I mean, how do pessimists pair off? How do you put down your melancholy long enough to say, “Hey, we’ll probably like each other forever”? And once loneliness is legally written out of your record, where do you put the sadness that mysteriously hasn’t vanished now that you sleep next to the same person every night? Woolhouse’s Songs circles through these problems of commitment as he tries to situate himself as one half of a stable whole.
“Every new day you can set on fire everything that you own,” Woolhouse sings on “A Circle”. He can build a house, he knows, but not one that won’t burn. This is a guy who’s clearly in love and still can’t help being a downer. “I fell down/ Things all look bad to me,” he sings on “We Symbolise”. “Love stings, everything goes,” he muses on “The Lovers”. What’s more, he’s got to weigh in his headspace with another person every day of his life. If there’s danger, it’s shared, for good or bad: “I saw the weight in your eye in the corner of the night.” In marriage you get to be loved, but you also have to be constantly seen.
Behind his accented murmurs, Woolhouse fills out Songs with bolder strokes than the pale production of Life After Defo. His synthesized instruments all sound synthesized— strings, drums, flutes, and horns plop directly out of a keyboard, and he does nothing to obscure it or make any stab at realism. Acoustic instruments would have projected a sense of collaboration, of others sharing a room and playing with him. Surrounded by fakes, Woolhouse sounds completely alone.
It’s there in his solitude that he can get at the roots of his worries. Woolhouse knows that for some of us, getting what you’ve always wanted prompts the question of whether or not you’re even worthy of it in the first place. Throughout Songs, he yearns to be better—to be the sort of guy who deserves the love he wants. “Make me good,” he pleads on the beautifully revolving “Near to a River”. “Make me kind. Lift my body up. Make me kind.” He repeats the words like a mantra as the song overflows, carrying him away on its surf.

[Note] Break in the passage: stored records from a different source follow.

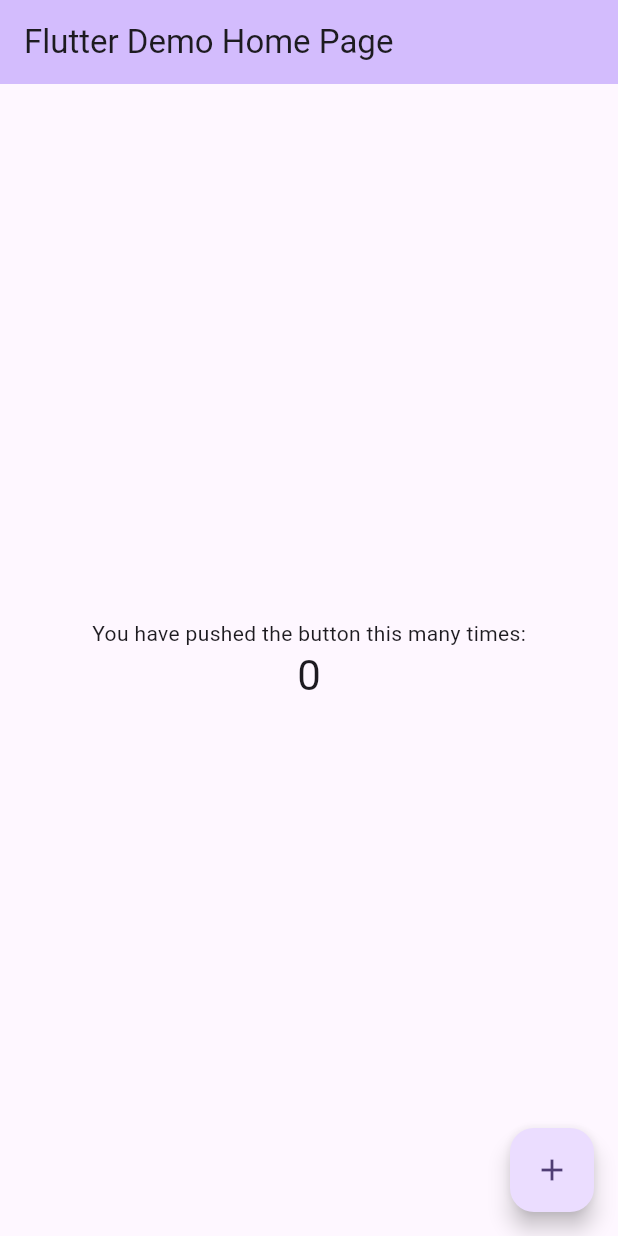
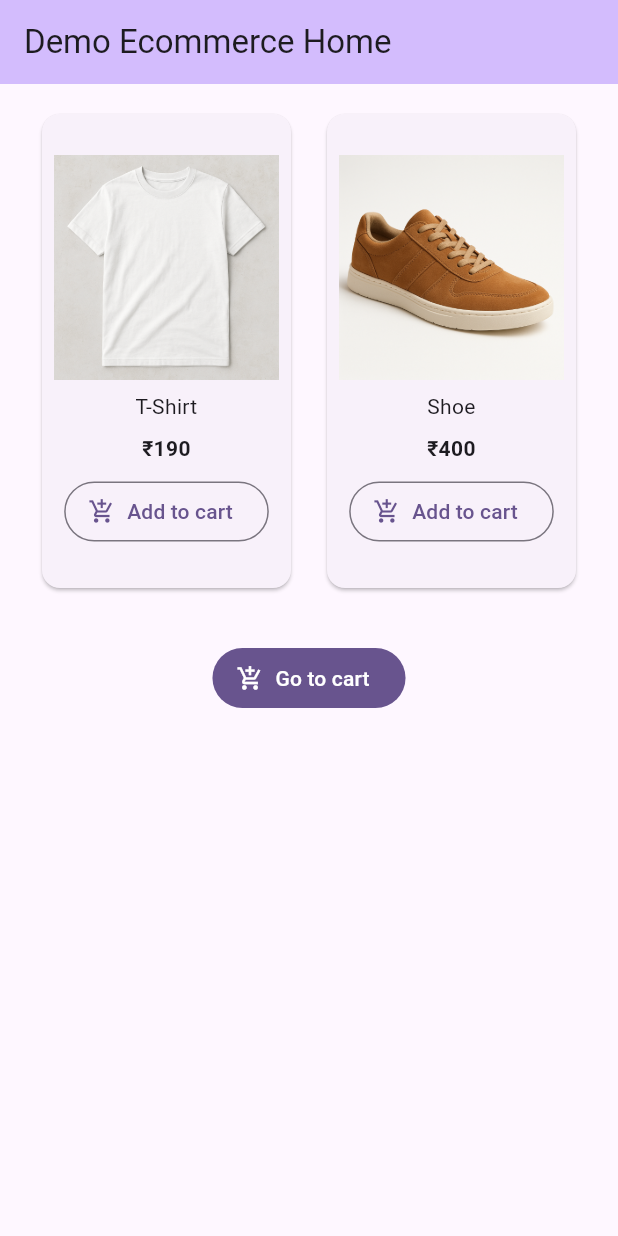
Before and after one commit to geophrase/flutter-demo-ecommerce-app, a Flutter app: the screen it shows after launch, on a phone screen of 412 x 824 dp. Run offline on Flutter 3.47's test engine with Material 3 defaults, Android fonts, the light colour scheme and no system bars.

Commit message:
Home page done

```diff
--- a/lib/main.dart
+++ b/lib/main.dart
@@ -10,11 +10,11 @@ class MyApp extends StatelessWidget {
   @override
   Widget build(BuildContext context) {
     return MaterialApp(
-      title: 'Flutter Demo',
+      title: 'Demo Ecommerce',
       theme: ThemeData(
         colorScheme: ColorScheme.fromSeed(seedColor: Colors.deepPurple),
       ),
-      home: const MyHomePage(title: 'Flutter Demo Home Page'),
+      home: const MyHomePage(title: 'Demo Ecommerce Home'),
     );
   }
 }
@@ -46,21 +46,76 @@ class _MyHomePageState extends State<MyHomePage> {
       ),
       body: Center(
         child: Column(
-          mainAxisAlignment: MainAxisAlignment.center,
           children: <Widget>[
-            const Text('You have pushed the button this many times:'),
-            Text(
-              '$_counter',
-              style: Theme.of(context).textTheme.headlineMedium,
+            const SizedBox(height: 16),
+            Row(
+              mainAxisAlignment: MainAxisAlignment.center,
+              spacing: 16,
+              children: [
+                Card(
+                  child: Padding(
+                    padding: const EdgeInsets.all(8.0),
+                    child: SizedBox(
+                      width: 150,
+                      height: 300,
+                      child: Column(
+                        mainAxisAlignment: MainAxisAlignment.center,
+                        children: [
+                          Image.asset('assets/tshirt.png'),
+                          SizedBox(height: 8,),
+                          Text('T-Shirt', textAlign: TextAlign.center,),
+                          SizedBox(height: 8,),
+                          Text('₹190', textAlign: TextAlign.center, style: TextStyle(fontWeight: FontWeight.bold),),
+                          SizedBox(height: 8,),
+                          OutlinedButton.icon(
+                            onPressed: () => {},
+                            icon: const Icon(Icons.add_shopping_cart),
+                            label: const Text('Add to cart'),
+                            iconAlignment: IconAlignment.start,
+                          ),
+                        ],
+                      ),
+                    ),
+                  ),
+                ),
+                Card(
+                  child: Padding(
+                    padding: const EdgeInsets.all(8.0),
+                    child: SizedBox(
+                      width: 150,
+                      height: 300,
+                      child: Column(
+                        mainAxisAlignment: MainAxisAlignment.center,
+                        children: [
+                          Image.asset('assets/shoe.png'),
+                          SizedBox(height: 8,),
+                          Text('Shoe', textAlign: TextAlign.center,),
+                          SizedBox(height: 8,),
+                          Text('₹400', textAlign: TextAlign.center, style: TextStyle(fontWeight: FontWeight.bold),),
+                          SizedBox(height: 8,),
+                          OutlinedButton.icon(
+                            onPressed: () => {},
+                            icon: const Icon(Icons.add_shopping_cart),
+                            label: const Text('Add to cart'),
+                            iconAlignment: IconAlignment.start,
+                          ),
+                        ],
+                      ),
+                    ),
+                  ),
+                ),
+              ],
+            ),
+            SizedBox(height: 32,),
+            FilledButton.icon(
+              onPressed: () => {},
+              icon: const Icon(Icons.add_shopping_cart),
+              label: const Text('Go to cart'),
+              iconAlignment: IconAlignment.start,
             ),
           ],
         ),
       ),
-      floatingActionButton: FloatingActionButton(
-        onPressed: _incrementCounter,
-        tooltip: 'Increment',
-        child: const Icon(Icons.add),
-      ),
     );
   }
 }
```
Also changed, not shown: pubspec.yaml (+3 -4 lines), assets/shoe.png (added), assets/tshirt.png (added).
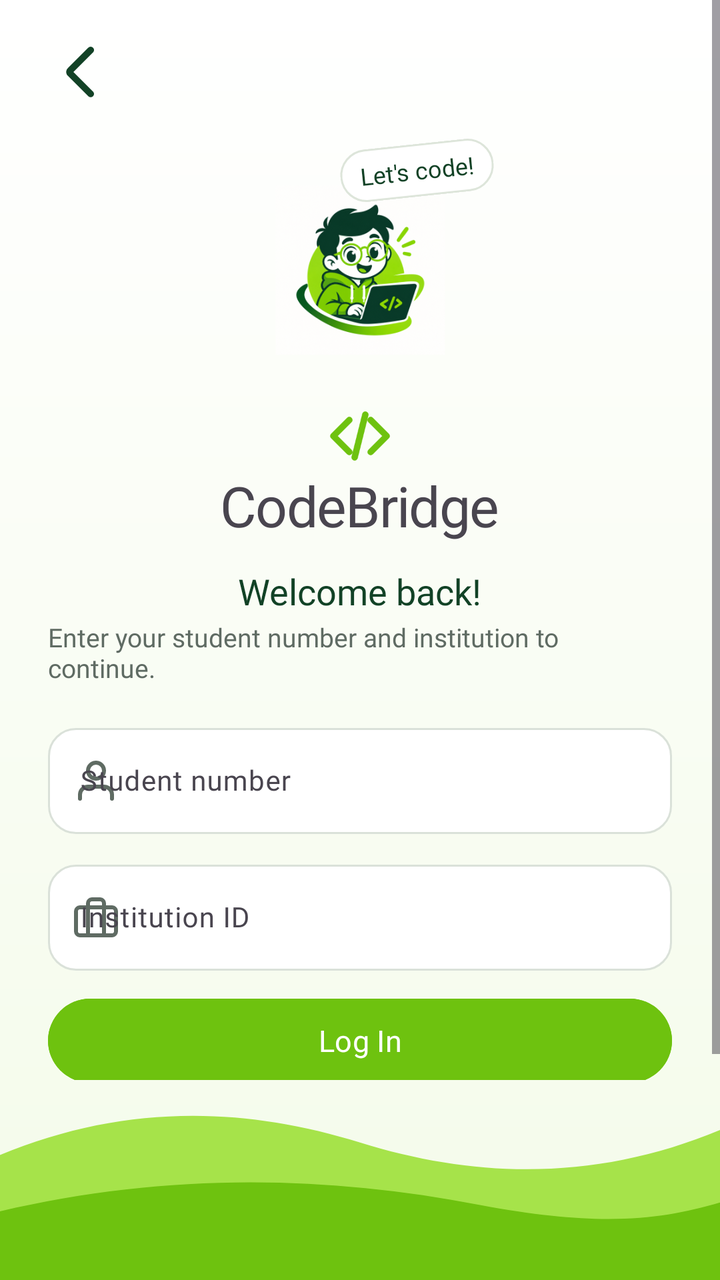
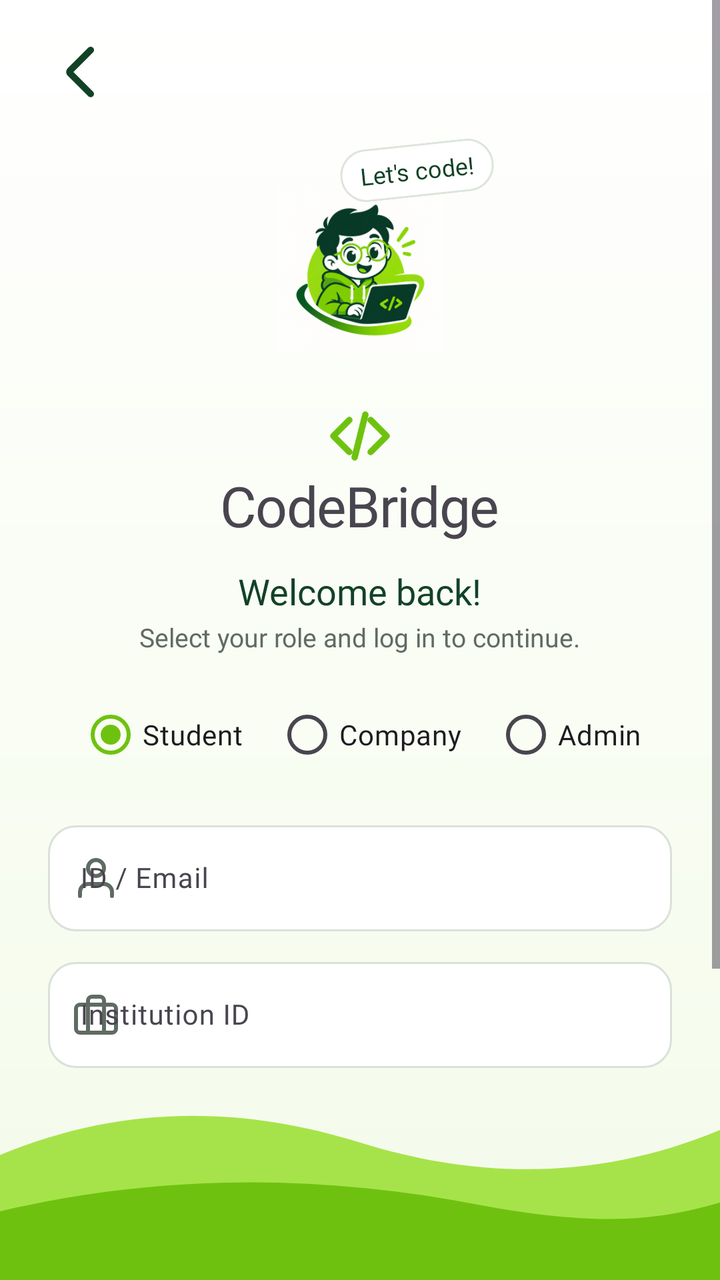

Before-and-after screenshots of an Android layout around one commit, followed by the original layout XML and the change that was made.
<!-- AndroidManifest.xml: application theme Theme.CodeBridge -->
<!-- res/layout/fragment_login.xml -->
<?xml version="1.0" encoding="utf-8"?>
<androidx.constraintlayout.widget.ConstraintLayout xmlns:android="http://schemas.android.com/apk/res/android"
    xmlns:app="http://schemas.android.com/apk/res-auto"
    android:layout_width="match_parent"
    android:layout_height="match_parent"
    android:background="@drawable/bg_splash">

    <ImageView
        android:id="@+id/ivWave"
        android:layout_width="match_parent"
        android:layout_height="100dp"
        android:importantForAccessibility="no"
        android:scaleType="fitXY"
        android:src="@drawable/wave_bottom"
        app:layout_constraintBottom_toBottomOf="parent" />

    <ScrollView
        android:layout_width="match_parent"
        android:layout_height="0dp"
        android:fillViewport="true"
        app:layout_constraintBottom_toTopOf="@id/ivWave"
        app:layout_constraintTop_toTopOf="parent">

        <LinearLayout
            android:layout_width="match_parent"
            android:layout_height="wrap_content"
            android:gravity="center_horizontal"
            android:orientation="vertical"
            android:paddingStart="24dp"
            android:paddingTop="12dp"
            android:paddingEnd="24dp"
            android:paddingBottom="8dp">

            <ImageButton
                android:id="@+id/btnBack"
                android:layout_width="48dp"
                android:layout_height="48dp"
                android:layout_gravity="start"
                android:background="?attr/selectableItemBackgroundBorderless"
                android:contentDescription="Back"
                android:padding="8dp"
                android:scaleType="fitCenter"
                android:src="@drawable/ic_arrow_back"
                app:tint="@color/cb_dark_green" />

            <androidx.constraintlayout.widget.ConstraintLayout
                android:layout_width="wrap_content"
                android:layout_height="140dp"
                android:layout_gravity="center_horizontal">

                <ImageView
                    android:id="@+id/ivMascot"
                    android:layout_width="150dp"
                    android:layout_height="130dp"
                    android:contentDescription="CodeBridge mascot"
                    android:scaleType="fitCenter"
                    android:src="@drawable/code_launcher"
                    app:layout_constraintBottom_toBottomOf="parent"
                    app:layout_constraintEnd_toEndOf="parent"
                    app:layout_constraintStart_toStartOf="parent" />

                <TextView
                    android:layout_width="wrap_content"
                    android:layout_height="wrap_content"
                    android:layout_marginTop="2dp"
                    android:layout_marginEnd="8dp"
                    android:background="@drawable/bg_speech_bubble"
                    android:fontFamily="@font/nunito_extrabold"
                    android:paddingHorizontal="10dp"
                    android:paddingVertical="5dp"
                    android:rotation="-6"
                    android:text="Let's code!"
                    android:textColor="@color/cb_dark_green"
                    android:textSize="12sp"
                    app:layout_constraintEnd_toEndOf="@id/ivMascot"
                    app:layout_constraintTop_toTopOf="@id/ivMascot" />
            </androidx.constraintlayout.widget.ConstraintLayout>

            <ImageView
                android:layout_width="32dp"
                android:layout_height="32dp"
                android:layout_marginTop="2dp"
                android:importantForAccessibility="no"
                android:src="@drawable/ic_code_brackets" />

            <TextView
                android:id="@+id/tvBrand"
                android:layout_width="wrap_content"
                android:layout_height="wrap_content"
                android:fontFamily="@font/nunito_extrabold"
                android:letterSpacing="-0.02"
                android:text="CodeBridge"
                android:textSize="28sp" />

            <TextView
                android:layout_width="wrap_content"
                android:layout_height="wrap_content"
                android:layout_marginTop="12dp"
                android:fontFamily="@font/nunito_extrabold"
                android:text="Welcome back!"
                android:textColor="@color/cb_dark_green"
                android:textSize="18sp" />

            <TextView
                android:layout_width="wrap_content"
                android:layout_height="wrap_content"
                android:layout_marginTop="2dp"
                android:fontFamily="@font/nunito_regular"
                android:text="Enter your student number and institution to continue."
                android:textColor="@color/cb_text_secondary"
                android:textSize="13sp" />

            <com.google.android.material.textfield.TextInputLayout
                android:id="@+id/tilStudentNumber"
                style="@style/Widget.Material3.TextInputLayout.OutlinedBox"
                android:layout_width="match_parent"
                android:layout_height="wrap_content"
                android:layout_marginTop="16dp"
                android:hint="Student number"
                app:boxBackgroundColor="@android:color/white"
                app:boxCornerRadiusBottomEnd="14dp"
                app:boxCornerRadiusBottomStart="14dp"
                app:boxCornerRadiusTopEnd="14dp"
                app:boxCornerRadiusTopStart="14dp"
                app:boxStrokeColor="@drawable/box_stroke"
                app:boxStrokeWidth="1dp"
                app:boxStrokeWidthFocused="2dp"
                app:startIconDrawable="@drawable/ic_cb_user"
                app:startIconTint="@color/cb_text_secondary">

                <com.google.android.material.textfield.TextInputEditText
                    android:id="@+id/etStudentNumber"
                    android:layout_width="match_parent"
                    android:layout_height="wrap_content"
                    android:fontFamily="@font/nunito_regular"
                    android:inputType="text"
                    android:textSize="14sp" />
            </com.google.android.material.textfield.TextInputLayout>

            <com.google.android.material.textfield.TextInputLayout
                android:id="@+id/tilInstitution"
                style="@style/Widget.Material3.TextInputLayout.OutlinedBox"
                android:layout_width="match_parent"
                android:layout_height="wrap_content"
                android:layout_marginTop="10dp"
                android:hint="Institution ID"
                app:boxBackgroundColor="@android:color/white"
                app:boxCornerRadiusBottomEnd="14dp"
                app:boxCornerRadiusBottomStart="14dp"
                app:boxCornerRadiusTopEnd="14dp"
                app:boxCornerRadiusTopStart="14dp"
                app:boxStrokeColor="@drawable/box_stroke"
                app:boxStrokeWidth="1dp"
                app:boxStrokeWidthFocused="2dp"
                app:startIconDrawable="@drawable/ic_cb_brief"
                app:startIconTint="@color/cb_text_secondary">

                <com.google.android.material.textfield.TextInputEditText
                    android:id="@+id/etInstitution"
                    android:layout_width="match_parent"
                    android:layout_height="wrap_content"
                    android:fontFamily="@font/nunito_regular"
                    android:inputType="text"
                    android:textSize="14sp" />
            </com.google.android.material.textfield.TextInputLayout>

            <com.google.android.material.button.MaterialButton
                android:id="@+id/btnLogin"
                android:layout_width="match_parent"
                android:layout_height="50dp"
                android:layout_marginTop="10dp"
                android:backgroundTint="@color/cb_green"
                android:fontFamily="@font/nunito_extrabold"
                android:text="Log In"
                android:textAllCaps="false"
                android:textColor="@android:color/white"
                android:textSize="15sp"
                app:cornerRadius="25dp" />

        </LinearLayout>
    </ScrollView>
</androidx.constraintlayout.widget.ConstraintLayout>
<!-- resources referenced by this layout -->
<resources>
  <color name="cb_dark_green">#124226</color>
  <color name="cb_green">#6EC20F</color>
  <color name="cb_text_secondary">#5F6B63</color>
  <!-- drawable bg_speech_bubble (drawable) -->
  <shape xmlns:android="http://schemas.android.com/apk/res/android" android:shape="rectangle">
      <solid android:color="@android:color/white" />
      <stroke android:width="1dp" android:color="@color/cb_stroke" />
      <corners android:radius="18dp" />
  </shape>
  <!-- drawable bg_splash (drawable) -->
  <shape xmlns:android="http://schemas.android.com/apk/res/android">
      <gradient
          android:angle="270"
          android:startColor="#FFFFFF"
          android:endColor="@color/cb_bg_top" />
  </shape>
  <!-- drawable box_stroke (drawable) -->
  <?xml version="1.0" encoding="utf-8"?>
  <selector xmlns:android="http://schemas.android.com/apk/res/android">
      <item android:state_focused="true" android:color="@color/cb_green" />
      <item android:color="@color/cb_stroke_soft" />
  </selector>
  <!-- drawable ic_arrow_back (drawable) -->
  <vector xmlns:android="http://schemas.android.com/apk/res/android" android:autoMirrored="true" android:height="24dp" android:tint="#656565" android:viewportHeight="960" android:viewportWidth="960" android:width="24dp">
        
      <path android:fillColor="@android:color/white" android:pathData="M142,480L436,774Q451,789 450.5,809Q450,829 435,844Q420,859 400,859Q380,859 365,844L57,537Q45,525 39,510Q33,495 33,480Q33,465 39,450Q45,435 57,423L365,115Q380,100 400.5,100.5Q421,101 436,116Q451,131 451,151Q451,171 436,186L142,480Z"/>
      
  </vector>
  <!-- drawable ic_cb_user (drawable) -->
  <?xml version="1.0" encoding="utf-8"?>
  <vector xmlns:android="http://schemas.android.com/apk/res/android"
      android:width="24dp" android:height="24dp" android:viewportWidth="24" android:viewportHeight="24">
      <path android:pathData="M20 21v-2a4 4 0 0 0-4-4H8a4 4 0 0 0-4 4v2" android:strokeColor="#FF121212" android:strokeWidth="2" android:strokeLineCap="round" android:strokeLineJoin="round"/>
      <path android:pathData="M8.0,7.0 a4.0,4.0 0 1,0 8.0,0 a4.0,4.0 0 1,0 -8.0,0" android:strokeColor="#FF121212" android:strokeWidth="2" android:strokeLineCap="round" android:strokeLineJoin="round"/>
  </vector>
  <!-- drawable ic_code_brackets (drawable) -->
  <vector xmlns:android="http://schemas.android.com/apk/res/android"
      android:width="48dp" android:height="48dp"
      android:viewportWidth="24" android:viewportHeight="24">
      <path
          android:pathData="M8,6 L2,12 L8,18 M16,6 L22,12 L16,18 M14,4 L10,20"
          android:strokeColor="@color/cb_green"
          android:strokeWidth="2.4"
          android:strokeLineCap="round"
          android:strokeLineJoin="round" />
  </vector>
  <!-- drawable wave_bottom (drawable) -->
  <vector xmlns:android="http://schemas.android.com/apk/res/android"
      android:width="360dp" android:height="160dp"
      android:viewportWidth="360" android:viewportHeight="160">
      <path
          android:fillColor="@color/cb_green_light"
          android:pathData="M0,60 C60,20 120,20 180,50 C240,80 300,80 360,40 L360,160 L0,160 Z" />
      <path
          android:fillColor="@color/cb_green"
          android:pathData="M0,105 C80,75 160,75 240,100 C300,118 330,112 360,98 L360,160 L0,160 Z" />
  </vector>
  <style name="Theme.CodeBridge" parent="Theme.Material3.Light.NoActionBar">
          <item name="colorPrimary">@color/cb_green</item>
          <item name="colorOnPrimary">@color/cb_ink</item>
          <item name="android:statusBarColor">@color/cb_bg</item>
          <item name="android:navigationBarColor">@color/cb_bg</item>
          <item name="android:windowLightStatusBar">true</item>
      </style>
  <color name="cb_stroke">#DDE5DA</color>
  <color name="cb_bg_top">#F4FBEA</color>
  <color name="cb_stroke_soft">#66A3B3A0</color>
  <color name="cb_green_light">#A6E34A</color>
  <color name="cb_ink">#121212</color>
  <color name="cb_bg">#FFFFFF</color>
  <!-- unchanged entries left out for length: 2 -->
</resources>

<!-- the commit's change to res/layout/fragment_login.xml (unified diff, before → after) -->
@@ -106,9 +106,43 @@
                 android:layout_height="wrap_content"
                 android:layout_marginTop="2dp"
                 android:fontFamily="@font/nunito_regular"
-                android:text="Enter your student number and institution to continue."
+                android:text="Select your role and log in to continue."
                 android:textColor="@color/cb_text_secondary"
                 android:textSize="13sp" />
+
+            
+            <RadioGroup
+                android:id="@+id/roleGroup"
+                android:layout_width="match_parent"
+                android:layout_height="wrap_content"
+                android:orientation="horizontal"
+                android:layout_marginTop="16dp"
+                android:gravity="center">
+
+                <RadioButton
+                    android:id="@+id/radioStudent"
+                    android:layout_width="wrap_content"
+                    android:layout_height="wrap_content"
+                    android:text="Student"
+                    android:fontFamily="@font/nunito_regular"
+                    android:checked="true"
+                    android:layout_marginEnd="16dp"/>
+
+                <RadioButton
+                    android:id="@+id/radioCompany"
+                    android:layout_width="wrap_content"
+                    android:layout_height="wrap_content"
+                    android:text="Company"
+                    android:fontFamily="@font/nunito_regular"
+                    android:layout_marginEnd="16dp"/>
+
+                <RadioButton
+                    android:id="@+id/radioAdmin"
+                    android:layout_width="wrap_content"
+                    android:layout_height="wrap_content"
+                    android:text="Admin"
+                    android:fontFamily="@font/nunito_regular" />
+            </RadioGroup>
 
             <com.google.android.material.textfield.TextInputLayout
                 android:id="@+id/tilStudentNumber"
@@ -116,7 +150,7 @@
                 android:layout_width="match_parent"
                 android:layout_height="wrap_content"
                 android:layout_marginTop="16dp"
-                android:hint="Student number"
+                android:hint="ID / Email"
                 app:boxBackgroundColor="@android:color/white"
                 app:boxCornerRadiusBottomEnd="14dp"
                 app:boxCornerRadiusBottomStart="14dp"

Even within the safety of companionship, the outside world threatens danger. “Find each other, cause it’s all we’ve got,” Woolhouse sings on “A Circle”. When he gets far enough outside of his own head, his expressions of love are charmingly simple: “You’re a human, and I like you the best.” That’s it. That’s all there is. He cuts out the sparkle from romance, knowing that it alone won’t save him. But that doesn’t mean he can’t take root in it, can’t wear it like armor. “We’ve got peace in us,” he concludes on “Two Hearts”, the first in the album’s delicate two-song finish. “Love, love is enough.” Then, on “A Shelter, a Weapon”: “If you want me, you can have me ’til the end of time.” There’s no guarantee anything lasts that long, but he’s willing to fight for something like forever.
from Album Reviews – Pitchfork http://ift.tt/1s6CSLC